About 2–3 months ago, I talked to the CEO of an internal communications company. He said that a lot of his customers come to him and say, “I didn’t realize this until recently, but when I send out an internal document or email, I do have competitors. Stuff like Instagram!” I am surprised it is taking leaders this long to realize this. I’ve been in meetings in different offices for the last 3–4 years and there’s always a half-dozen people on social media or whatever sites, just scrolling, even when a SVP is discussing the future of the company or whatever.
While I guess I generally think the idea of “an attention economy” is a bubble, I do think we have a problem with attention spans for sure. Do I believe the goldfish stuff? No. But do I think people tend to care a lot about the superficial bullshit of what’s been posted recently and less about the bigger issues like who’s leading stuff or what’s happening with the place that gives you a paycheck? (Or, ya know, obesity.) Yes, I’d say that’s true.
The problem of too much bullshit
Eventually you want people to be real and stop lying to you. Politics is all about “We will make your life better! We will have you pay less taxes!” Then it doesn’t really happen — I’ve paid the government three years in a row now, for example — and everyone is using rehearsed messaging and buzzwords, and it just feels like the same old shit all the time. Lots promised, nothing gained. Alas.
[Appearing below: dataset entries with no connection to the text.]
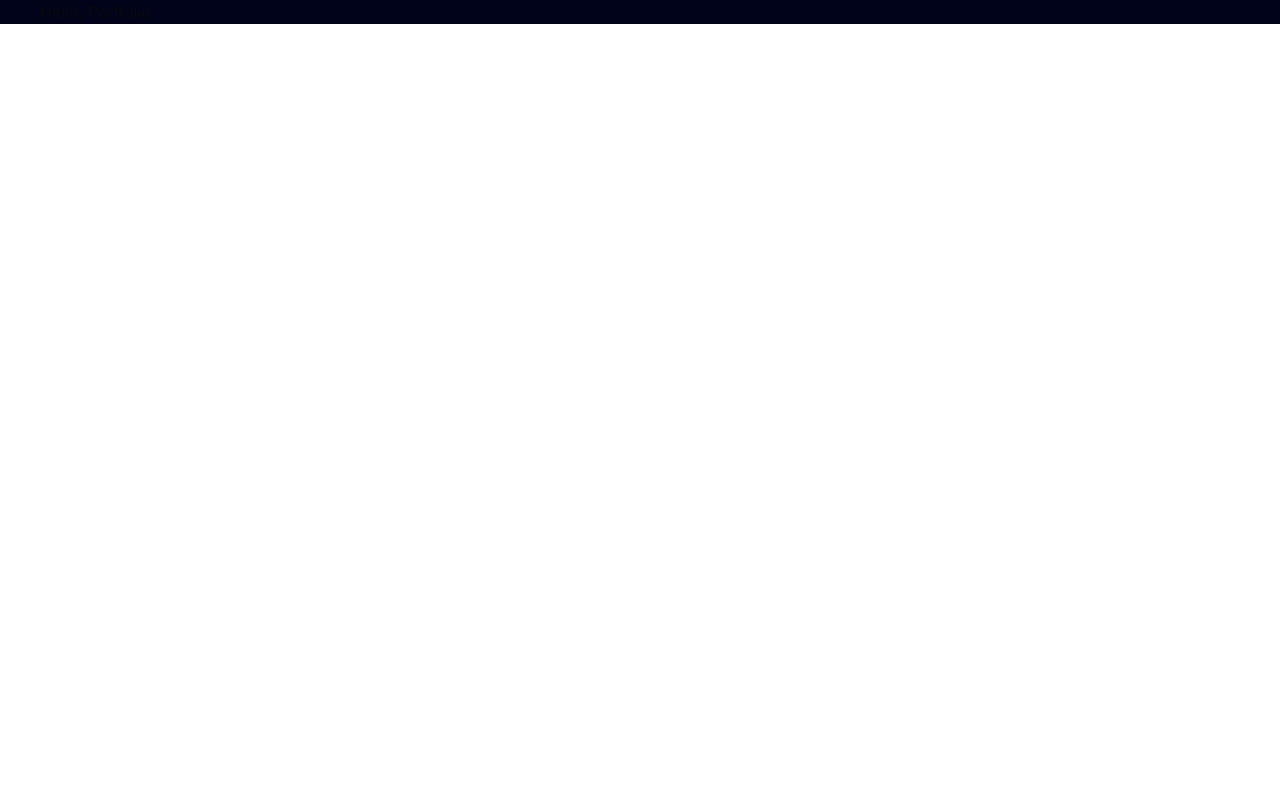
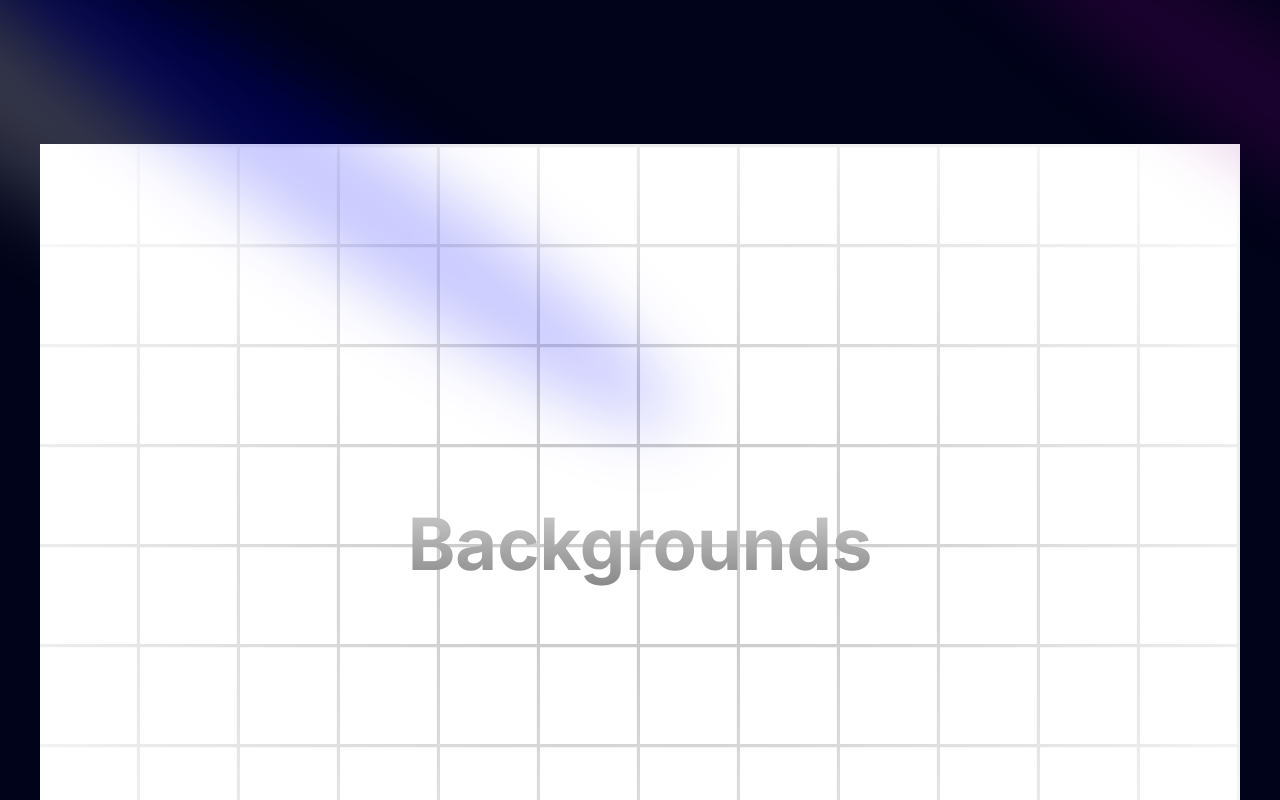
Before and after one commit to binodbhusal/new_portfolio, a Next.js app: page / in a window 1280 px wide. Shown: the top 800 px of the page. Built offline with nearby package versions, Linux system fonts and the light colour scheme.

Commit message:
Update & Installs packages

```diff
--- a/app/page.tsx
+++ b/app/page.tsx
@@ -1,11 +1,10 @@
-import Image from "next/image";
-
+import Hero from "@/components/Hero";
 export default function Home() {
   return (
     <main className="relative bg-black-100 flex justify-center items-center flex-col overflow-hidden mx-auto sm:px-10 px-5 ">
       <div className="max-w-7xl w-full">
-      <h1>Hello, Portfolio</h1>
-      </div>
+      <Hero />
+        </div>
     </main>
   );
 }
```
Also changed, not shown: package.json (+9 -4 lines), 1 other file (tests, documents, lock files or other folders).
In fact, Trump being seen as “real” — albeit sometimes unhinged — was definitely a factor in his rise.
It’s the same shit at work. We’ve all had the boss who promises us a bigger raise or more responsibilities, and then review time/end of year comes and he says “Well, we just can’t this year. It was a tough one at the margin!” Two weeks later, you see him driving a new car. When it’s all about the top being vetted and served by others, which most companies eventually do become, it’s all just reams of bullshit. It’s hard to believe anything anymore.
When you get to a place where you can’t believe the message around you, you check out and go focus on the stuff you care about, be that fitness influencers or day drinking or CrossFit or co-working spaces or Tinder or whatever it may be. The bullshit becomes more logical and relevant to the end recipient when the message was supposed to. Now people care less. Now you have disengagement.
Somehow we’ve created millions of theories about engagement at work, and seemingly millions of software options to address it, but in reality it’s pretty simple: when the message reeks of garbage and the managers don’t actually manage, people become disengaged. That’s not rocket science or brain surgery or your preferred analogy. It’s also not going to be solved with software. Software takes stuff to scale and force multiplies it. It doesn’t fix the fact that Victor VP has feces hanging from the corner of his mouth during an all-hands message.
Life is short and time is precious
I personally think stuff like IG is stupid, but I am sure people who love IG look at stuff I do and say it’s stupid too. Fact of the matter (and the world) is, people prioritize what they want to prioritize.
Again, not rocket science.
But to think that every voter in Kansas struggling to get food on the table knows who Putin or Mueller is? No. And to think every phone-wielding, selfie-loving chica at Widgets HQ cares about the new revenue processes? Nope. People don’t care nearly as much about stuff as we think.
Oh and hey, when I was writing this, my friend messaged me and showed me a survey that 50 percent of people in (Kansas/Missouri, I believe) don’t know what county they live in. Hmm. Again, people care about what matters to them specifically and what they find fun/want to spend time on, with a slice of “I need to spend time on this,” i.e. work, i.e. a paycheck. Do they really care about Cory Booker’s messaging or Donald the SVP’s growth numbers? I wouldn’t bet on it.